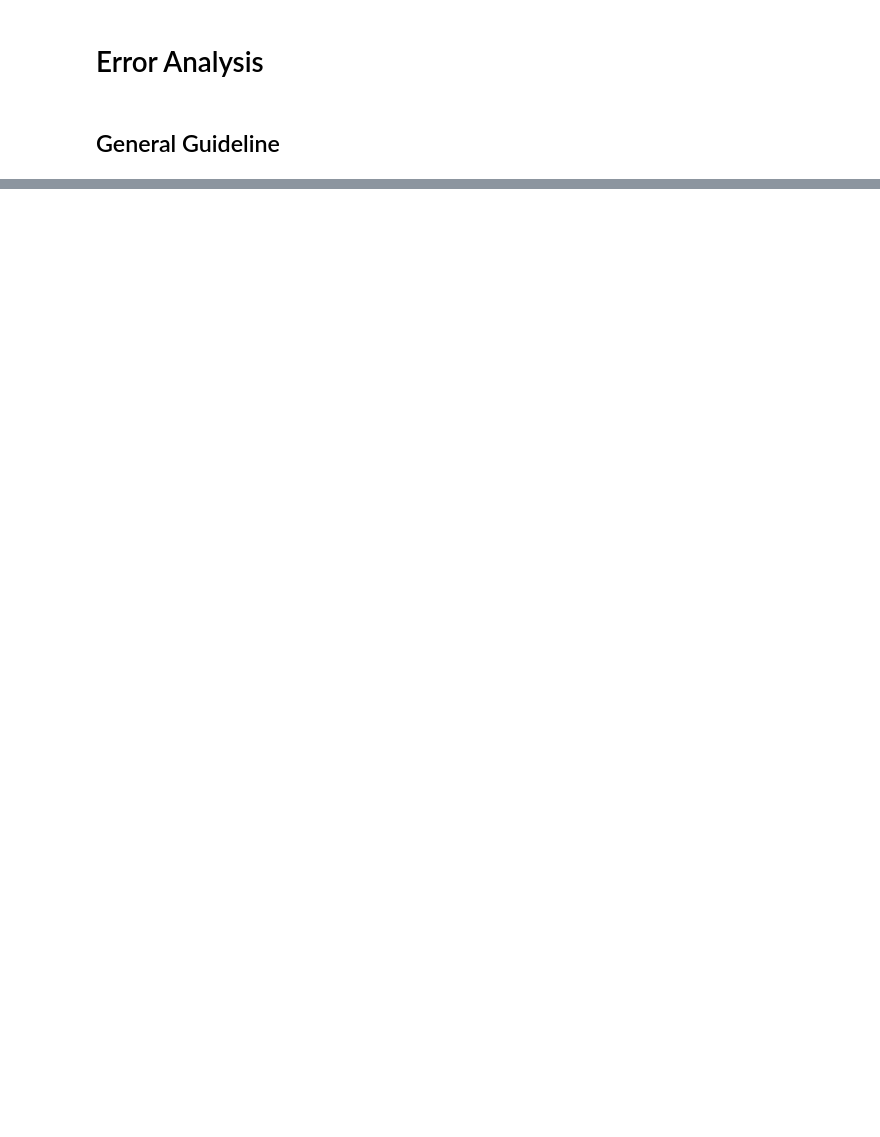
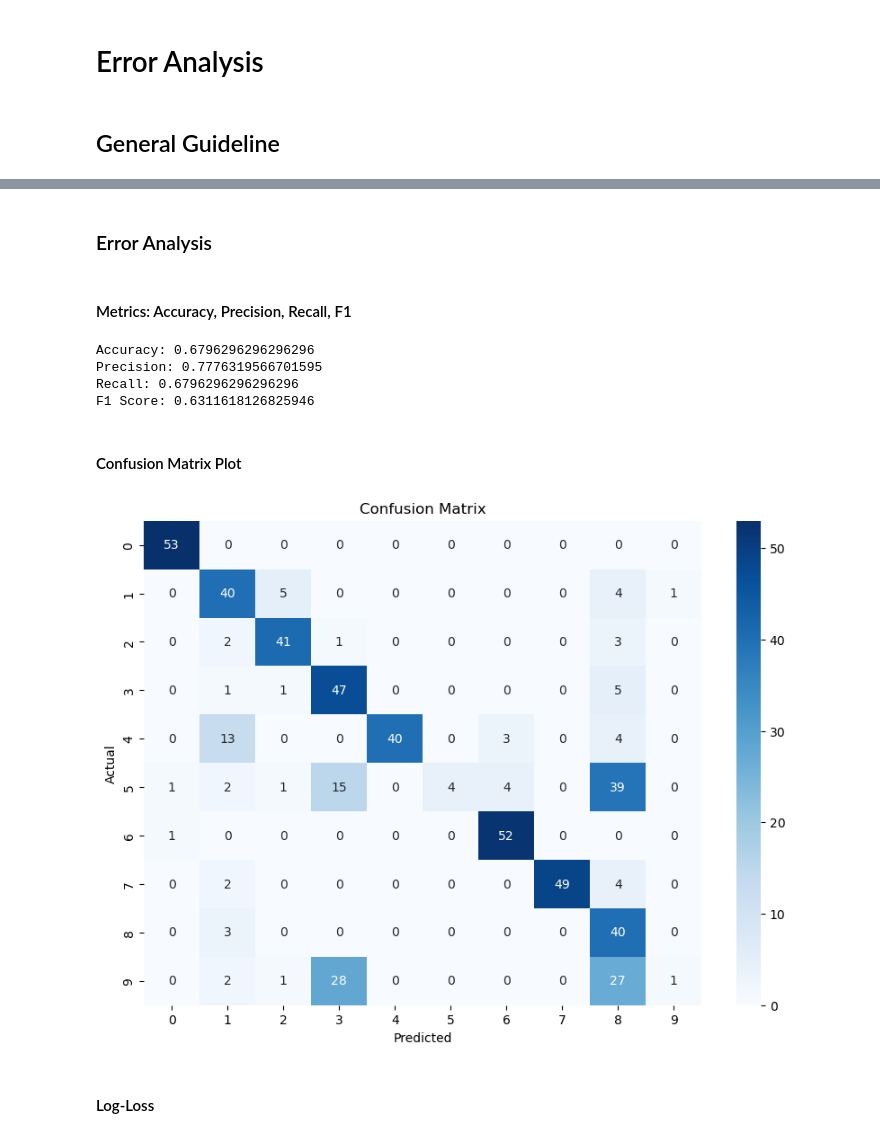
Before and after one commit to mxagar/tool_guides, a Jupyter notebook: fiftyone/notebooks/00_general.ipynb, the cells around one changed output, grey strips where cells are left out. Cells and saved outputs as stored; diff of their text form; code cells hidden in the pictures; blank space fills up the shorter version.

```diff
--- a/fiftyone/notebooks/00_general.ipynb
+++ b/fiftyone/notebooks/00_general.ipynb
@@ -29,0 +90,12 @@ FiftyOne provides a powerful UI that enables you to perform visual error analysi
+# %%
+# Train model
+from sklearn.linear_model import LogisticRegression
+from sklearn.preprocessing import StandardScaler
+
+scaler = StandardScaler()
+
+X_train_scaled = scaler.fit_transform(X_train)
+X_test_scaled = scaler.transform(X_test)
+
+clf = LogisticRegression(max_iter=1) # few iterations, on purpose, to get worse results
+clf.fit(X_train, y_train)
@@ -29,0 +111,50 @@ FiftyOne provides a powerful UI that enables you to perform visual error analysi
+# %%
+# Make the predictions
+y_pred = clf.predict(X_test)
+y_probs = clf.predict_proba(X_test)
+# %% [markdown]
+### Error Analysis
+# %% [markdown]
+#### Metrics: Accuracy, Precision, Recall, F1
+# %%
+from sklearn.metrics import accuracy_score, precision_score, recall_score, f1_score
+
+# Accuracy
+accuracy = accuracy_score(y_test, y_pred)
+print(f'Accuracy: {accuracy}')
+
+# Precision, Recall, and F1 Score
+precision = precision_score(y_test, y_pred, average='weighted')
+recall = recall_score(y_test, y_pred, average='weighted')
+f1 = f1_score(y_test, y_pred, average='weighted')
+
+print(f'Precision: {precision}')
+print(f'Recall: {recall}')
+print(f'F1 Score: {f1}')
+# %% [output]
+Accuracy: 0.6796296296296296
+Precision: 0.7776319566701595
+Recall: 0.6796296296296296
+F1 Score: 0.6311618126825946
+# %% [markdown]
+#### Confusion Matrix Plot
+# %%
+import seaborn as sns
+import matplotlib.pyplot as plt
+from sklearn.metrics import confusion_matrix
+import numpy as np
+
+# Compute confusion matrix
+conf_matrix = confusion_matrix(y_test, y_pred)
+
+# Plot using seaborn
+plt.figure(figsize=(10, 7))
+sns.heatmap(conf_matrix, annot=True, fmt='g', cmap='Blues', xticklabels=class_names, yticklabels=class_names)
+plt.xlabel('Predicted')
+plt.ylabel('Actual')
+plt.title('Confusion Matrix')
+plt.show()
+# %% [output]
+[figure, added]
+# %% [markdown]
+#### Log-Loss
```
Also changed, not shown: parts of 9 cells of this notebook, 1 other file.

#### Task objective
Take every line above that includes the string "weighted" and return it.

#### Result below
+precision = precision_score(y_test, y_pred, average='weighted')
+recall = recall_score(y_test, y_pred, average='weighted')
+f1 = f1_score(y_test, y_pred, average='weighted')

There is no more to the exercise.